- What the exercise asks: Copy every line of the entries that has the string "public" in it.
Data for the task Block Start
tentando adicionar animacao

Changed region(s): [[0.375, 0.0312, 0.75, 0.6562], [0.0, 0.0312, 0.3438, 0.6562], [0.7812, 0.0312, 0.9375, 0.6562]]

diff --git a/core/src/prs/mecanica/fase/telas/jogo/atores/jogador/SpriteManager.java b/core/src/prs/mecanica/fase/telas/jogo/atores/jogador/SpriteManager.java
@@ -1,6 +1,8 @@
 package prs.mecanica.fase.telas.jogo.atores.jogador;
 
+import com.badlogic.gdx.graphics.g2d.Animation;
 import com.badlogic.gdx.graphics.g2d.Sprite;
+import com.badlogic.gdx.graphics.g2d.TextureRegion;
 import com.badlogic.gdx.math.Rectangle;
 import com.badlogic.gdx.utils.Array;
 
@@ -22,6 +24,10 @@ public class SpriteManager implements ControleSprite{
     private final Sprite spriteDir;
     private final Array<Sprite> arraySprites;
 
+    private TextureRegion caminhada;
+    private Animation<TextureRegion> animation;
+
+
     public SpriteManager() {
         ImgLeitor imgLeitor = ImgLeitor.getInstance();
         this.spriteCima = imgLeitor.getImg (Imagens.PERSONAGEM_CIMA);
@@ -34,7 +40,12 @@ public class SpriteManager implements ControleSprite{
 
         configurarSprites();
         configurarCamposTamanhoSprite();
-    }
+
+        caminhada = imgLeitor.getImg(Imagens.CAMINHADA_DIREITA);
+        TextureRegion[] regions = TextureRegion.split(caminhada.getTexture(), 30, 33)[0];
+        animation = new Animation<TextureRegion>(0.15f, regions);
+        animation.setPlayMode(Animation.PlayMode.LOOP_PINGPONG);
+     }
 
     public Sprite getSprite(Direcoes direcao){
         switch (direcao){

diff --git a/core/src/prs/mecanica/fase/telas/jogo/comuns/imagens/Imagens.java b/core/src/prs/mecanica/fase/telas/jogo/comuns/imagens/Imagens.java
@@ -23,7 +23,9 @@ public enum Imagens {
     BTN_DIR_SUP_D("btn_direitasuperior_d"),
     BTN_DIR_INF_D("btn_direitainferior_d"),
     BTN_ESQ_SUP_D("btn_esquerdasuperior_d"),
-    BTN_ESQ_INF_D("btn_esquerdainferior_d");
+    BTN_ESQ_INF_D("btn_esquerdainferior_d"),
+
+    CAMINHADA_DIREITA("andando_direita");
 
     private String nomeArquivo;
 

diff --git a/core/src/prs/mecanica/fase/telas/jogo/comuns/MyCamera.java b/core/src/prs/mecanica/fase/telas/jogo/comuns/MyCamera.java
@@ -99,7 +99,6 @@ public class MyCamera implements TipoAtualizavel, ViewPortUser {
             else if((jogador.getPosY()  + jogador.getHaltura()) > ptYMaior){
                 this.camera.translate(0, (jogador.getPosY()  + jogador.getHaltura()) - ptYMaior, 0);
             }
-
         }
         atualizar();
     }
Data for the task Block End
Data for the task Block Start
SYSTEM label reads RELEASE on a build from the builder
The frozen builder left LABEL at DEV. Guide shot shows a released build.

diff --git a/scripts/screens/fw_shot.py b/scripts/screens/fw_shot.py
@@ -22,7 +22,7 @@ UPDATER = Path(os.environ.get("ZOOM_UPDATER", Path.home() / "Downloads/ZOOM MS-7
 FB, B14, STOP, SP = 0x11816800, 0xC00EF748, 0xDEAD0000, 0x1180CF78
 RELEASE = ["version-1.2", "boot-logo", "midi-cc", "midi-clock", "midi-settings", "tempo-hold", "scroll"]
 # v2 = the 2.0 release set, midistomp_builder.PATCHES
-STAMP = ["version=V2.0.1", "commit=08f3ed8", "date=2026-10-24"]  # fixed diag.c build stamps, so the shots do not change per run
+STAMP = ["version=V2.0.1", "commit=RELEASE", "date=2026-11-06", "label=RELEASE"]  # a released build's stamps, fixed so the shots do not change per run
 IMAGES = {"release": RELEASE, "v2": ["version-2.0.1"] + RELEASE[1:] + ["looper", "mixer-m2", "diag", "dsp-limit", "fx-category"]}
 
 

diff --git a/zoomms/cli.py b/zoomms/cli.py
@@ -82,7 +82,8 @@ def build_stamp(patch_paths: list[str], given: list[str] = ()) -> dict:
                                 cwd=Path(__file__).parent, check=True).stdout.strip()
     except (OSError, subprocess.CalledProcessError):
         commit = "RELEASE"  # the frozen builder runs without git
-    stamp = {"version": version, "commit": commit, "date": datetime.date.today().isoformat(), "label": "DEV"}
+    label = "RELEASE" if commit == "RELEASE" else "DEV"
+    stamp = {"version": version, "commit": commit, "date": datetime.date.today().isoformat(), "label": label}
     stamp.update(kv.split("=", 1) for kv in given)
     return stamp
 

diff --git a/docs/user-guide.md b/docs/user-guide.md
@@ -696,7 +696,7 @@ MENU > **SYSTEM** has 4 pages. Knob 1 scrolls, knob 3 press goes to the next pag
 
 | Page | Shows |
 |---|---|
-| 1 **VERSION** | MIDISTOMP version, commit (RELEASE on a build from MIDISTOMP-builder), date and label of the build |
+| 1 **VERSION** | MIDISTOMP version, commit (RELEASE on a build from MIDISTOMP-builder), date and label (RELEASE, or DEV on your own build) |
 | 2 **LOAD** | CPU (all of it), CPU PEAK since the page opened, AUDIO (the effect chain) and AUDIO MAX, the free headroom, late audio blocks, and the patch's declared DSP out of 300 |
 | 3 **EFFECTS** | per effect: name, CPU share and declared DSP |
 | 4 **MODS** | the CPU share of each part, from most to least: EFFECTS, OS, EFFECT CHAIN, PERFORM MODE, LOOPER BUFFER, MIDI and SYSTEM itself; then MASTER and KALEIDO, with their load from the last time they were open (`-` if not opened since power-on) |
Data for the task Block End
- Solved exercise:
@@ -22,6 +24,10 @@ public class SpriteManager implements ControleSprite{
     public SpriteManager() {
@@ -34,7 +40,12 @@ public class SpriteManager implements ControleSprite{
     public Sprite getSprite(Direcoes direcao){
@@ -23,7 +23,9 @@ public enum Imagens {
@@ -99,7 +99,6 @@ public class MyCamera implements TipoAtualizavel, ViewPortUser {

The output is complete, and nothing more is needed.